The Jewish leaders were puzzled by this statement. “Where is he planning to go?” they asked. “Is he thinking of leaving the country and going to the Jews in other lands? Maybe he will even teach the Greeks! What does he mean when he says, ‘You will search for me but not find me,’ and ‘You cannot go where I am going’?”
On the last day, the climax of the festival, Jesus stood up and shouted out to the crowds, “Anyone who is thirsty may come to me! And anyone who believes in me may come and drink! For the Scriptures declare, ‘Rivers of living water will flow from his heart.’” (When he said “living water,” he was speaking of the Spirit, who would be given to everyone believing in him. But the Spirit had not yet been given, because Jesus had not yet entered into his glory.)
When the crowds heard him say this, some of them declared, “Surely this man is the Prophet we’ve been expecting.”
Others said, “He is the Messiah.”
Still others said, “No, he can’t be! Will the Messiah come from Galilee? For the Scriptures clearly state that the Messiah will be born of the royal line of David, in Bethlehem, the village where King David was born.” So the crowd was divided about him. Some even wanted to arrest him, but no one laid a hand on him.
When the Temple guards returned without having arrested Jesus, the leading priests and Pharisees demanded, “Why didn’t you bring him in?”
“We’ve never heard anyone speak like this!” the guards replied.
“Have you been led astray, too?” the Pharisees retorted. “Is there a single one of us rulers or Pharisees who believes in him? This foolish crowd follows him, but they are ignorant of the law. God’s curse is on them!”
Then Nicodemus, the leader who had met with Jesus earlier, spoke up. “Is it legal to convict a man before he is given a hearing?” he asked.

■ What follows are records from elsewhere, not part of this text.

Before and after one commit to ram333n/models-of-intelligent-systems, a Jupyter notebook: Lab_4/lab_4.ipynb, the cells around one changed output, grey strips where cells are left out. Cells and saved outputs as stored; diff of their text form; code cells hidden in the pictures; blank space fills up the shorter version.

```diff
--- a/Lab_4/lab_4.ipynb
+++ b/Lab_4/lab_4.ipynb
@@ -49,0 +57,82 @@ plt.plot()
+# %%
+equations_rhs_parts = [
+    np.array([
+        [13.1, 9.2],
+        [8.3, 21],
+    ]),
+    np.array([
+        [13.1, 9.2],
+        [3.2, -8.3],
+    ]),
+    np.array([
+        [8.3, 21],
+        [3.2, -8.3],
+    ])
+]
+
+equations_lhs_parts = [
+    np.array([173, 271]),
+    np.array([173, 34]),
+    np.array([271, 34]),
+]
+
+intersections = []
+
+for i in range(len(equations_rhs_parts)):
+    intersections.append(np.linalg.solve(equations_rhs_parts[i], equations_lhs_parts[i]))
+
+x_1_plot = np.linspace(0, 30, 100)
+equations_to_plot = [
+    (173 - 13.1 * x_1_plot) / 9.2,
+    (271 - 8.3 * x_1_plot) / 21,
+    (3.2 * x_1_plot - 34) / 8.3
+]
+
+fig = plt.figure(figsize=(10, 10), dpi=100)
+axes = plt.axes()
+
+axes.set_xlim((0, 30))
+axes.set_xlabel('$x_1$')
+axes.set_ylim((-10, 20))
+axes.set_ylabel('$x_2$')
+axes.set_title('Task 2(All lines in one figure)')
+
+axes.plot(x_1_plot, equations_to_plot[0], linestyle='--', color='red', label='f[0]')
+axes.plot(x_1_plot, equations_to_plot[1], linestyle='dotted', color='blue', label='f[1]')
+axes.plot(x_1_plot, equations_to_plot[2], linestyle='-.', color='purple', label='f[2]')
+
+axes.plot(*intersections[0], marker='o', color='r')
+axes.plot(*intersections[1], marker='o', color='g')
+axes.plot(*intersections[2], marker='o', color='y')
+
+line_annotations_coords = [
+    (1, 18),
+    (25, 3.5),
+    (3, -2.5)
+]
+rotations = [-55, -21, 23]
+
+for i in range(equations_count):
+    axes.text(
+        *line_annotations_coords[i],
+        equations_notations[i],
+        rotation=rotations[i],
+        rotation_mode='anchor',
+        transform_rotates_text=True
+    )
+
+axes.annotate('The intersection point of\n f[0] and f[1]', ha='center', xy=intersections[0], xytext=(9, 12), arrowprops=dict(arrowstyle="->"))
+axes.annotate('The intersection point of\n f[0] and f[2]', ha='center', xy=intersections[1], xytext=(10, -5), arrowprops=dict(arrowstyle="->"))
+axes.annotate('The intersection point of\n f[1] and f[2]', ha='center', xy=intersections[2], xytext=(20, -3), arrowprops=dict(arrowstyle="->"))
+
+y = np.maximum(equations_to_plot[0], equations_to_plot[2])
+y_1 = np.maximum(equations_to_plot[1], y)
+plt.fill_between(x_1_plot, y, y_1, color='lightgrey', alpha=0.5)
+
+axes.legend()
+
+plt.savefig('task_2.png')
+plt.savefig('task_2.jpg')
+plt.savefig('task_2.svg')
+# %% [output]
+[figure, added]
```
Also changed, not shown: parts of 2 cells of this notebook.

They replied, “Are you from Galilee, too? Search the Scriptures and see for yourself—no prophet comes from Galilee!”
Then the meeting broke up, and everybody went home.